Support The Bulwark and subscribe today.
  Join Now

One More Sign That Special Counsel Jack Smith Is Dead Serious

No stone unturned, no empty folder unsubpoenaed.
February 13, 2023
One More Sign That Special Counsel Jack Smith Is Dead Serious
(Photo by Win McNamee/Getty Images)

This weekend brought the strange news that Jack Smith, the special counsel investigating Donald Trump, asked the grand jury to issue a subpoena to Trump’s Mar-a-Lago office for an empty folder. Why?

The Guardian reports that last month, Smith subpoenaed the folder, marked “Classified Evening Briefing,” even though Trump’s lawyers told him it had nothing in it. This tells us something important: that Smith is serious about pressing forward with a case against Trump for his 18 months of obstructing government efforts to get back all government documents he stashed at his Florida estate.

When zealous prosecutors are intent on bringing a case, they leave no stone unturned. Trump has told reporters that he thought keeping folders marked classified was “cool.”

That admission, along with the reported hesitation to return this folder, may reflect the same mental state that led him to unlawfully resist returning some of the 300-plus documents with classified markings that were seized in August’s court-authorized search of Mar-a-Lago.

Further, in cases prosecutors intend to bring, they do not want it said that they waved off any legal requirement, especially the Espionage Act’s provisions compelling a former officer’s return of every—every—government document upon request.

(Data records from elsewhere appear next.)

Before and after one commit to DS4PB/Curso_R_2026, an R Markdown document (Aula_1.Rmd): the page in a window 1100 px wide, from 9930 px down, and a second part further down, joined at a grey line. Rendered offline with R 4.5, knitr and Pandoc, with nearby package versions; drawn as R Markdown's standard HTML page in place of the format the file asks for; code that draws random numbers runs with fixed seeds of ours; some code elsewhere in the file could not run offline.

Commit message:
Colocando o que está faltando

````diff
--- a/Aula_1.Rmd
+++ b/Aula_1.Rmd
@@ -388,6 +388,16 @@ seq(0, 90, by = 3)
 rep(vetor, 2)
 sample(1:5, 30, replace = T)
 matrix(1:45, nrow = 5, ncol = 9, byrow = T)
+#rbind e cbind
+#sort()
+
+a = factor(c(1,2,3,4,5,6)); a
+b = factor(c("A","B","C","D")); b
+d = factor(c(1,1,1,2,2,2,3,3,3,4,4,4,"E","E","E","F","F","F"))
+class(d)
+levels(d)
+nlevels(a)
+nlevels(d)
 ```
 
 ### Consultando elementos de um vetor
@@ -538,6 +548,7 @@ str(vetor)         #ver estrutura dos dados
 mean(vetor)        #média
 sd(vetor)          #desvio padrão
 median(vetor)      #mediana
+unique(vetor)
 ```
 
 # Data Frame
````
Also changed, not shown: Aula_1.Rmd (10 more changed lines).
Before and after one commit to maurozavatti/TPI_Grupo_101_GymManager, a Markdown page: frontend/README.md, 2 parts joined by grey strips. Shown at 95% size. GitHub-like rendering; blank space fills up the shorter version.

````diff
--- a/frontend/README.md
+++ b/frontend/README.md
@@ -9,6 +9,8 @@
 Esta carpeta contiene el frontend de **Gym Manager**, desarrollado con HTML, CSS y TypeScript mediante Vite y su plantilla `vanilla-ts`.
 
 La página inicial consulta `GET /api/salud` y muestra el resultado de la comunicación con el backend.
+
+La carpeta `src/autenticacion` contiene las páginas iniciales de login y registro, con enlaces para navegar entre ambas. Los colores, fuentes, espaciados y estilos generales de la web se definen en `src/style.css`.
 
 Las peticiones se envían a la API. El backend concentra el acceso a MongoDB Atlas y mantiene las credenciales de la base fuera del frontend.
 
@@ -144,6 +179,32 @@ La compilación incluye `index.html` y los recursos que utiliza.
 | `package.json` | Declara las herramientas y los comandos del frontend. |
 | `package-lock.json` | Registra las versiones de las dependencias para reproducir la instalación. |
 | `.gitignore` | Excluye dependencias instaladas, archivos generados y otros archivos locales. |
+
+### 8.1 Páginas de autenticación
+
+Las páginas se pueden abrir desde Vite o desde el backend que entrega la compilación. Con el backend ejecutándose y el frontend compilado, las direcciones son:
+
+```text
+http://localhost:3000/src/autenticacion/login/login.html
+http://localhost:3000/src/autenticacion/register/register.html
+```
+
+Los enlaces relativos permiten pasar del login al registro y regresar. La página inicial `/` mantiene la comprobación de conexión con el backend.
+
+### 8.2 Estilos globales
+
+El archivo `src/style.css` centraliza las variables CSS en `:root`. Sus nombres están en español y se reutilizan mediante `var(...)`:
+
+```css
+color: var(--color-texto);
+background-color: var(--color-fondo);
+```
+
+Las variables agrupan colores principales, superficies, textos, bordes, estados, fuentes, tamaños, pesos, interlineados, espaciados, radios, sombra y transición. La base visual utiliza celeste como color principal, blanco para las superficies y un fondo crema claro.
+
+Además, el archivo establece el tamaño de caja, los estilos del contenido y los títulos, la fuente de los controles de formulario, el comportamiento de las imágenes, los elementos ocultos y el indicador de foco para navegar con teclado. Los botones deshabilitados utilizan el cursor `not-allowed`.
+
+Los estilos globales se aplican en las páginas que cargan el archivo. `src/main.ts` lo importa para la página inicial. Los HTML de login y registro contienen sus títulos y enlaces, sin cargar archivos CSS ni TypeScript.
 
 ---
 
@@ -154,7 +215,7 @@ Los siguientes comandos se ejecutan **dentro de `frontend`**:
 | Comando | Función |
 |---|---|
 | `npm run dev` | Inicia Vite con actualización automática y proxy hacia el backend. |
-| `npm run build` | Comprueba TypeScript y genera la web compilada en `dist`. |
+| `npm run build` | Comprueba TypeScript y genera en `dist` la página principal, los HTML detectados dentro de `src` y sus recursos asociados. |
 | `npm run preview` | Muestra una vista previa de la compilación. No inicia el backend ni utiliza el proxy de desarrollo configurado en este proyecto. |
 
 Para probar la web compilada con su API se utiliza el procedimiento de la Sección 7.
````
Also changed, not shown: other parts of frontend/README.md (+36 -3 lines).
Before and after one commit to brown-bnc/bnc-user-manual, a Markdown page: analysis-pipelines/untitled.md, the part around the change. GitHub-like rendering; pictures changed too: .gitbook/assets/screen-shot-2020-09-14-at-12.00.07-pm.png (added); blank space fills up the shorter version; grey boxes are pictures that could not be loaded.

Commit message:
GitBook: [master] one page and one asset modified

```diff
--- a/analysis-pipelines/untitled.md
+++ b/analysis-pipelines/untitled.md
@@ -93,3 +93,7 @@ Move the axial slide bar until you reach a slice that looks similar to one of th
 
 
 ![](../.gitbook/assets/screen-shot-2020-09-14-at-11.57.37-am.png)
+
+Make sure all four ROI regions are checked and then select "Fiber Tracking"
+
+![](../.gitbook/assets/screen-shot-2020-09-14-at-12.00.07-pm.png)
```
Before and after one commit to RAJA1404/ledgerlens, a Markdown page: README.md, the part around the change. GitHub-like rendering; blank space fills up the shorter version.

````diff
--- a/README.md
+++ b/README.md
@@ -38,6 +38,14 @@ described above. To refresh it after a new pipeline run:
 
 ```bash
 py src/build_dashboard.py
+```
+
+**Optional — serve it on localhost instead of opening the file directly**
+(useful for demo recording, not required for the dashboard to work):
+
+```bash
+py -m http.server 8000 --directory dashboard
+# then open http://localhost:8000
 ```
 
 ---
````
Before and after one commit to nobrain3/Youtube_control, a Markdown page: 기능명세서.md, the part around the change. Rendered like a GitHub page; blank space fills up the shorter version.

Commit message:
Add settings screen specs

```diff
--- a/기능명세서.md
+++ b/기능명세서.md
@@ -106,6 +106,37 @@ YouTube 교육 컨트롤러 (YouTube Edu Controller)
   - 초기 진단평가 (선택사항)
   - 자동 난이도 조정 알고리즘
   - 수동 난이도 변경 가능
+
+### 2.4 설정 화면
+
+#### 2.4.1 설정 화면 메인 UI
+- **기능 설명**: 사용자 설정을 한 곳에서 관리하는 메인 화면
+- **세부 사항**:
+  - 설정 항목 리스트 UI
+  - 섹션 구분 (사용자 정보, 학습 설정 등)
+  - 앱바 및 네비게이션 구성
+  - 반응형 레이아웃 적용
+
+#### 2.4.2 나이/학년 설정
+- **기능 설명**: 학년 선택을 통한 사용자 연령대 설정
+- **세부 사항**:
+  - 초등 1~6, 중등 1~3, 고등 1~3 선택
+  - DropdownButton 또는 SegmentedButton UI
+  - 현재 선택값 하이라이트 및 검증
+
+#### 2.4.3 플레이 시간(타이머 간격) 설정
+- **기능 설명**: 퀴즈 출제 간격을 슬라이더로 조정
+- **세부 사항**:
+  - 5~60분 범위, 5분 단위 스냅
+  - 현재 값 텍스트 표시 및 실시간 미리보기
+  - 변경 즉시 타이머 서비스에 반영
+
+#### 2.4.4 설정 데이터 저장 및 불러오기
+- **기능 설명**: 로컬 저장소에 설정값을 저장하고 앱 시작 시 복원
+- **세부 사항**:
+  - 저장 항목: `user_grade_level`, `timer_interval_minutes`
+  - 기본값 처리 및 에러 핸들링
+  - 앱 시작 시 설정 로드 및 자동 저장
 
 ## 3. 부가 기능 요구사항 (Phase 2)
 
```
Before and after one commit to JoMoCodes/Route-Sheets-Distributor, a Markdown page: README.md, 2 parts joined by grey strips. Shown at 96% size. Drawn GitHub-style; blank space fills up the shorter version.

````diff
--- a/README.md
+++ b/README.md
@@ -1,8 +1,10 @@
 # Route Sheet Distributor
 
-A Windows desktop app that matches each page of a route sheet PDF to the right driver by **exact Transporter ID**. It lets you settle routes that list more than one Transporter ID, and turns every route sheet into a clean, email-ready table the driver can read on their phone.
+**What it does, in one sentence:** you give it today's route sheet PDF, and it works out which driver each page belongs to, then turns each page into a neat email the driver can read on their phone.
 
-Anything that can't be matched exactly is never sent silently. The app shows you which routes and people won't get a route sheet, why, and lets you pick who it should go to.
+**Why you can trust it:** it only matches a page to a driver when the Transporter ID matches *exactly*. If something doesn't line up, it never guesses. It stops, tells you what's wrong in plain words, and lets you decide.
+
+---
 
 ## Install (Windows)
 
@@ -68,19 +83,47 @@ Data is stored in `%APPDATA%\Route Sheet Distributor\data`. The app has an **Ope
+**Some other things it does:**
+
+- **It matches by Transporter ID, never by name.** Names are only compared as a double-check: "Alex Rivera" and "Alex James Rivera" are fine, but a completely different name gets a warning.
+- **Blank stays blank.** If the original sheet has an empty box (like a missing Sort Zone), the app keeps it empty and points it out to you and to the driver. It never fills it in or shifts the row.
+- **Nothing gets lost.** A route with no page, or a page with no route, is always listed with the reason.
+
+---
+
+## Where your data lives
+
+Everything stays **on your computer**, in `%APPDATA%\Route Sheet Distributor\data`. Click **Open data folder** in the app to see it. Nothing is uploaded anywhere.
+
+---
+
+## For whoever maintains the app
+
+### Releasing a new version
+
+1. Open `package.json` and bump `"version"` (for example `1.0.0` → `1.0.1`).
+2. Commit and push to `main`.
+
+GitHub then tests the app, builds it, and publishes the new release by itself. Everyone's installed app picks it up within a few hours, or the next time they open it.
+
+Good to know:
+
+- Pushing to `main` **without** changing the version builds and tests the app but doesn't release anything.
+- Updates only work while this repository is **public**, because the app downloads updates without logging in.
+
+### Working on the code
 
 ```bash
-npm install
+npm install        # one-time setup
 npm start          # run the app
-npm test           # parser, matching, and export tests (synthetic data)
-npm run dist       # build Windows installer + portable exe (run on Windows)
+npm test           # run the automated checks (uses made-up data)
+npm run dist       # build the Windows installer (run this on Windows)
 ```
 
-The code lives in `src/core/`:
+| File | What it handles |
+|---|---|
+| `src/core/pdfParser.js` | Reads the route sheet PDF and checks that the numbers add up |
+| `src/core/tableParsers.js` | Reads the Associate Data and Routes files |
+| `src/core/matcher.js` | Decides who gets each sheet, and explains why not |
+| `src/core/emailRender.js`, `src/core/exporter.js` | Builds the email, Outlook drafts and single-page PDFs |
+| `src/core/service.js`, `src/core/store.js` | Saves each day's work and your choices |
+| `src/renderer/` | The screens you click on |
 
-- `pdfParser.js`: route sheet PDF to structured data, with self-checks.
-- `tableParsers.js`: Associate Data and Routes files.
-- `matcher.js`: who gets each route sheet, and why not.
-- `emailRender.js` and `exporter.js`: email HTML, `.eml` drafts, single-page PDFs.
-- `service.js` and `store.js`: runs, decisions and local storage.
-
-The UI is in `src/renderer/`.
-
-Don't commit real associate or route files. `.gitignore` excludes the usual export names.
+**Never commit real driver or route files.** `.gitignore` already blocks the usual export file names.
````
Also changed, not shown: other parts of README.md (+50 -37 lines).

And when the crucial issue triggering a potential prosecution is obstruction, serious prosecutors do not put up with even a hint of it continuing. Trump’s team was evidently slow to give back the empty folder, even as they turned over other materials with classified markings (not to mention a junior associate’s laptop). In light of his history of resistance, the special counsel apparently lost patience and had a subpoena issued for the folder.

Obstruction is what distinguishes Trump’s case from those of former Vice President Mike Pence and President Joe Biden, each of whom cooperated from the start in returning classified materials whose possession appears to have been inadvertent. This past week, Pence consented to another FBI search of his home, which turned up another classified document.

Last month, when Biden’s lawyers found such materials at his University of Pennsylvania office and his home, some observers suggested that it “complicated” Smith’s Mar-a-Lago investigation and potential prosecution of Trump for unlawfully retaining classified materials. Others thought Smith should forgo that case and focus exclusively on January 6th and Trump’s role in the attempted coup leading up to it.

The news late last week that Smith had subpoenaed Pence to appear before the grand jury investigating the latter case makes clear that the special counsel is proceeding full speed ahead on that front, too.

Smith’s job is not to worry about politics or about a different special counsel’s probe into Biden’s possession of classified documents. Smith’s sole responsibility is to do what Attorney General Merrick Garland has repeatedly insisted upon: “Follow the facts and the law.”

Of course, that won’t stop Trump from hauling out his tried-and-false public relations strategy. Friday, following the news that Smith had demanded the return of more Mar-a-Lago material, Trump’s spokesman called it “nothing more than a politically-motivated witch-hunt.”

That phrase is an old favorite of Trump’s—and understandably so, as it serves several of his purposes at once.

Primarily, it aims at keeping his MAGA base amped up in support of his 2024 GOP nomination. If he grabs it and then the presidency, he will end any federal prosecution against him, or a pending appeal of any conviction already obtained.

But the narrative also serves another Trump play—trying to avoid conviction through a form of “jury nullification” at a future trial. He would love to score at least one MAGA believer onto any jury that tries his case. The hope is that such an individual would hang the jury, however overwhelming the evidence.

That would be a win for Trump. To achieve it, he needs to keep alive the narrative that prosecutors are going after him only because he is running for president.

The answer to that line, of course, is obvious. Just as we don’t want prosecutors targeting someone because they are running for office, we don’t want prosecutors to refrain from indicting lawbreakers just because they declare their candidacy. That is especially so when the alleged violation involves attempting to destroy the Constitution by inciting and then cheering on a violent attack on the Capitol.

Which is why Jack Smith is aggressively following the facts and the law.

Dennis Aftergut

Dennis Aftergut, a former assistant U.S. attorney and former Supreme Court advocate, is currently of counsel to Lawyers Defending American Democracy.